In Jones’ 32 years behind the microphone, the so-called Parrot has given a wide range of people reason to sue for defamation, or at least try.
Jones’ keen interest (and strong opinions on) sport and its administration have been costly for himself and his networks. The head of the Australian Olympic Committee John Coates won $360,000 in damages in 2008 after a jury found Jones defamed Coates in 2004 while discussing the collapse of Olympic rower Sally Robbins in the Athens Games. The jury found that Jones implied Coates ordered a cover-up, bullied the crew and was a poor leader.
Chief racing steward Ray Murrihy won a defamation case that went to trial in 2000 about a 1996 broadcast in which Jones suggested he’d treated trainer Gai Waterhouse unfairly when she was being investigated by stewards.
Rugby Union chief executive John O’Neill settled a defamation against Jones in 1997. According to The Daily Telegraph, he carried a card around in his wallet for years, outlining his win after Jones called him a “failed banker” unsuited to running rugby.
In 1998, Jones claimed, on air, that rugby league referee Bill Harrigan was biased. Harrigan was awarded $90,000 in damages after the court found in his favour.
Law and order is another of Jones’ favourite topics for his show, and four senior police officers have reached settlements after suing Jones for defamation. Between 2003 and 2007, Jones settled cases brought by NSW assistant police commissioner Lola Scott, tactical police officer Terry Dawson and detective chief inspector Deborah Wallace and former assistant police commissioner Clive Small.
The managing director of the Manly Pacific Hotel Eric Yeung sued for defamation in 1994, saying Jones had suggested he was a heroin trafficker and had been involved in framing hotel owner Andrew Kalajzich for his wife Megan’s murder.
In 1989, then-councillor at the NRMA David Parker won $135,000 in damages after a 26-day trial, which was later overturned by the Court of Appeal.
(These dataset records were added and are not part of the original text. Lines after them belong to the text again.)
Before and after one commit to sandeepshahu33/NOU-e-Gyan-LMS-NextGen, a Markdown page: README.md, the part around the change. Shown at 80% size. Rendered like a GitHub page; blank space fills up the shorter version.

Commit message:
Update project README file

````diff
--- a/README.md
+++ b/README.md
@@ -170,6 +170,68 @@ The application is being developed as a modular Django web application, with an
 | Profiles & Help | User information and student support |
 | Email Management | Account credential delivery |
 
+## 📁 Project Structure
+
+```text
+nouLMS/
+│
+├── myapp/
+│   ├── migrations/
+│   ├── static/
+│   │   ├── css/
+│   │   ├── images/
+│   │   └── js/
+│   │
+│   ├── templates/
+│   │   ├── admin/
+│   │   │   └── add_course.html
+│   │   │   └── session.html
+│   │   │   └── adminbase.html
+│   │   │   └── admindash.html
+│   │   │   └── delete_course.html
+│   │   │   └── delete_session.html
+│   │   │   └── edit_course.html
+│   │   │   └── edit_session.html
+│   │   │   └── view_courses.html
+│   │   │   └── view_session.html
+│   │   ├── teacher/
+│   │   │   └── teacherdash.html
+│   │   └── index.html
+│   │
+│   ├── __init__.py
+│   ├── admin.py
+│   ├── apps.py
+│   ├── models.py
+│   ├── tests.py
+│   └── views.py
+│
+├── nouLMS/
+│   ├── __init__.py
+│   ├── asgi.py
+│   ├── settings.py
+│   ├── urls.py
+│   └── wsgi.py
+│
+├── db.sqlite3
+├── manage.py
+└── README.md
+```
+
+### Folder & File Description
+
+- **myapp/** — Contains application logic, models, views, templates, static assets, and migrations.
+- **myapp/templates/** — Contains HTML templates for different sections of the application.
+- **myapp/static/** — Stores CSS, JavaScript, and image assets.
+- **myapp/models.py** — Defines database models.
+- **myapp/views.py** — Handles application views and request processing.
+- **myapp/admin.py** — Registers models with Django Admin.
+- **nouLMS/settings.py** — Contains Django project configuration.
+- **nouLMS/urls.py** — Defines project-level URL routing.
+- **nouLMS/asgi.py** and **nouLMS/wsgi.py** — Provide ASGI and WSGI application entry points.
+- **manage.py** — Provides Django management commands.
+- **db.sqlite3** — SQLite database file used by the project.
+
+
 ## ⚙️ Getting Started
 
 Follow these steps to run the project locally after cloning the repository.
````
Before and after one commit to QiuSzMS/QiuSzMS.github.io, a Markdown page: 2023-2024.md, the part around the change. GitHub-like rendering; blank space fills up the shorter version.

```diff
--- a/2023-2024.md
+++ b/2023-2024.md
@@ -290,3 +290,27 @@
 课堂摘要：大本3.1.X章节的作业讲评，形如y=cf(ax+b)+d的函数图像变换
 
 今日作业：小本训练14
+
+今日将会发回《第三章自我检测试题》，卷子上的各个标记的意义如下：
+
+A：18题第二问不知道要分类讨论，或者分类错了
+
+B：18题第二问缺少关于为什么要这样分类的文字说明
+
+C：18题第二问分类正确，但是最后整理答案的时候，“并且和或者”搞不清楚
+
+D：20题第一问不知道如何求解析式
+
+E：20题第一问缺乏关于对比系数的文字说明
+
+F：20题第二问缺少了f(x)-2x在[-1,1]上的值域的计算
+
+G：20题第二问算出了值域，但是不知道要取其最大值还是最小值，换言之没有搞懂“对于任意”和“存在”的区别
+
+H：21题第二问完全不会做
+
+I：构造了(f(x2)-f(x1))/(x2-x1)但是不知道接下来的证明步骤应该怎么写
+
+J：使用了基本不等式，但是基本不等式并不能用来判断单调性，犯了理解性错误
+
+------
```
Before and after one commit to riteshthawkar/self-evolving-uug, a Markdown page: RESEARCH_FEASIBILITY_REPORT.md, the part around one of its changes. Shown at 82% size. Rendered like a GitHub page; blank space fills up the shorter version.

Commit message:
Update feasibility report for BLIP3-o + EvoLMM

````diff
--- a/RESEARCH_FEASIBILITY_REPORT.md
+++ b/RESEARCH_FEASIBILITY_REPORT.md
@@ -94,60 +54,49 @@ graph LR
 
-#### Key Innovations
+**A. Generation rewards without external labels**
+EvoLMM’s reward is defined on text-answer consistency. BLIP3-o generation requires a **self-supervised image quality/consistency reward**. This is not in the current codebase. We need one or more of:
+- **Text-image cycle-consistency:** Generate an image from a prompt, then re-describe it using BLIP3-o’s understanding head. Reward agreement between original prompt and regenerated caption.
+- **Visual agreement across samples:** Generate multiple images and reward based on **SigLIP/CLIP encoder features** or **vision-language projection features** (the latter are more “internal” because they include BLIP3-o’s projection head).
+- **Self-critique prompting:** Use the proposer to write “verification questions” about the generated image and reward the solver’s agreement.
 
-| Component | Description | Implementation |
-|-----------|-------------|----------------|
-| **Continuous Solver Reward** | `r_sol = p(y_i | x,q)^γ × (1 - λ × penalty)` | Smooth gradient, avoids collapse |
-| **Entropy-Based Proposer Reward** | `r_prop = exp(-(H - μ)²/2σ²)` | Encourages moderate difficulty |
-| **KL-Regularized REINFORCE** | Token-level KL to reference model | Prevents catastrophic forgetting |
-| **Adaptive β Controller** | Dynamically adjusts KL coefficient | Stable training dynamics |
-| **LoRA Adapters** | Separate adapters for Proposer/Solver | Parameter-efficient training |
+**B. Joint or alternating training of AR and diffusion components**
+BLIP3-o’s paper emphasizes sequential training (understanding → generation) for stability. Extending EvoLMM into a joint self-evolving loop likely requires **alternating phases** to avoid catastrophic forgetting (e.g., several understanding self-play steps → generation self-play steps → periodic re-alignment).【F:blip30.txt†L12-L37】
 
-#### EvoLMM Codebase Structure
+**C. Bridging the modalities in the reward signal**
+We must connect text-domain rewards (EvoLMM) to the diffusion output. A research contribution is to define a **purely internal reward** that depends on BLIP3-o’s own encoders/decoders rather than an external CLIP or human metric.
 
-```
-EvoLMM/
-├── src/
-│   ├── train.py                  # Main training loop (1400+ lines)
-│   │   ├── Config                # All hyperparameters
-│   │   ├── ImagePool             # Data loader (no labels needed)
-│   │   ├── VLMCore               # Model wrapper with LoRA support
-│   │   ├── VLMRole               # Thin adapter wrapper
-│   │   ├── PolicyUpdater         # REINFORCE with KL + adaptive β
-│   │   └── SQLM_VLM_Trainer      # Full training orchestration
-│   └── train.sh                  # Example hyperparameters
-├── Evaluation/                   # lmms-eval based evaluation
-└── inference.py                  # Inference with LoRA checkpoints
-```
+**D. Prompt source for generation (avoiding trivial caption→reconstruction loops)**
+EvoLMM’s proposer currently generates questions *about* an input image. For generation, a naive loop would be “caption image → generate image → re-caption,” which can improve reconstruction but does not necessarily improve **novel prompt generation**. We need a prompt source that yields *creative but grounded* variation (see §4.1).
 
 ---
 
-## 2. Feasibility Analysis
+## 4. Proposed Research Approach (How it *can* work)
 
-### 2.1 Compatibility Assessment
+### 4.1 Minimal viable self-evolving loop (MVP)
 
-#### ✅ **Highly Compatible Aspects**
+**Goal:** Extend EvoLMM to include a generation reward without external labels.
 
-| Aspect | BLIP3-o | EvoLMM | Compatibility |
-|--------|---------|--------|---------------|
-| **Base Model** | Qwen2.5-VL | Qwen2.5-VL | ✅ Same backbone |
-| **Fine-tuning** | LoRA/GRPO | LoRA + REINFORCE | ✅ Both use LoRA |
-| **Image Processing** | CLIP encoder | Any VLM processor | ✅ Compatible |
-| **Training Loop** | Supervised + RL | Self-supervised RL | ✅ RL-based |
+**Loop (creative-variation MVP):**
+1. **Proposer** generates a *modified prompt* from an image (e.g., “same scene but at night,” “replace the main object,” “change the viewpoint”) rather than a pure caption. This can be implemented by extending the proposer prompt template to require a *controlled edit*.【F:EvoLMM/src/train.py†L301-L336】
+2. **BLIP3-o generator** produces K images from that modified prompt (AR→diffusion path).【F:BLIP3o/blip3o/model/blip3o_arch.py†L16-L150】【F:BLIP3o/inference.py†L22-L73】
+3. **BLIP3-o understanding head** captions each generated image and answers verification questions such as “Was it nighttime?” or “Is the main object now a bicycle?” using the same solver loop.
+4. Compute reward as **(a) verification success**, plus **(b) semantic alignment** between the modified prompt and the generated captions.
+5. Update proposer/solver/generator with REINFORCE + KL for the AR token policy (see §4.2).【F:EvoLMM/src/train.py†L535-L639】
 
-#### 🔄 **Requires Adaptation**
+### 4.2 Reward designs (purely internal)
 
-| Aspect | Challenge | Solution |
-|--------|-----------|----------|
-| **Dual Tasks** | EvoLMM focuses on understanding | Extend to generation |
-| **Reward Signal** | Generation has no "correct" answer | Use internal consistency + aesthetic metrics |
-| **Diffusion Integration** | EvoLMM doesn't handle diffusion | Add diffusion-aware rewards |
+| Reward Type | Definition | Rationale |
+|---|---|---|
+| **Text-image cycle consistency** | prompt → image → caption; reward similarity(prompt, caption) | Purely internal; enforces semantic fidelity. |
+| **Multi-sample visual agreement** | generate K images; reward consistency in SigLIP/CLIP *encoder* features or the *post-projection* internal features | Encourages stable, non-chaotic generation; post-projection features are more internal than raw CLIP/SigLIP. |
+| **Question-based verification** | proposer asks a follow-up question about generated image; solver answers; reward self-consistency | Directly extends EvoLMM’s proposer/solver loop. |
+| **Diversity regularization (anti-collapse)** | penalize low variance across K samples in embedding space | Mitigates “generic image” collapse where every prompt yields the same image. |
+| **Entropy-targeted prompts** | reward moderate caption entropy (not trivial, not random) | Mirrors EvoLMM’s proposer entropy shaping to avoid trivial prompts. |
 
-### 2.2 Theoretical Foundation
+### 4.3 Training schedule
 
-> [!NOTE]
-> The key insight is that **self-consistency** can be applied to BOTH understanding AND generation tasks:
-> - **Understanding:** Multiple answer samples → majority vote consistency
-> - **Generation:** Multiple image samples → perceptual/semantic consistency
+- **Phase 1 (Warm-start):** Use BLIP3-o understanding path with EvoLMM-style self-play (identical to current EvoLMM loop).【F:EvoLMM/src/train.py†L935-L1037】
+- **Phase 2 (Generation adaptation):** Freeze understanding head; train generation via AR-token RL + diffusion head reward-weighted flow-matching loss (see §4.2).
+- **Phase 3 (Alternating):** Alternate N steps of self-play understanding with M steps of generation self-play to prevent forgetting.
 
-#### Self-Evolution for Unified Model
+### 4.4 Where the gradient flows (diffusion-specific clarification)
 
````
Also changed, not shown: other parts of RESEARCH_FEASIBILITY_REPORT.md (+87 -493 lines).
Parker had sued Jones and 2UE over an interview conducted in 1989. In 1994, Don Mackay, also of the NRMA, sued for defamation.
Robert Stitt, QC, who represented the Australian Broadcasting Authority in the cash-for-comment hearings, settled a defamation case against Jones for about $50,000 in 1999.
Former Sydney Morning Herald letters editor Geraldine Walsh reportedly settled a defamation case for $100,000. Aboriginal leader Pat Dodson also settled a case in 1998 after Jones said he’d wasted taxpayers’ money.
In 2003, Jones apologised in court to Mary-Lou Buck, who he’d claimed in 1997 on his then-radio station 2UE had acted fraudulently in settling a native title claim. Jones’ lawyer apologised in court in 2003 on Jones’ behalf, and the matter reportedly settled for an undisclosed sum, according to newspaper reports from the time.
Jones doesn’t always lose his defamation battles. In 1997, Jones had a win against the NSW Aboriginal Land Council, which tried to sue for defamation but which the NSW Court of Appeal found didn’t have feelings capable of being hurt. The council had alleged that an interview Jones conducted had imputed it conspired with others to pursue a native title claim it knew to be fraudulent.
And Jones does not shy away from suing others — he won a case against The Sydney Morning Herald in 2000 over a story that a jury found imputed he was a dishonest broadcaster, who had an agreement with AMP to stop criticising it in return for a benefit for his football club.
Jones’ trial in the Wagner matter is scheduled to start in April.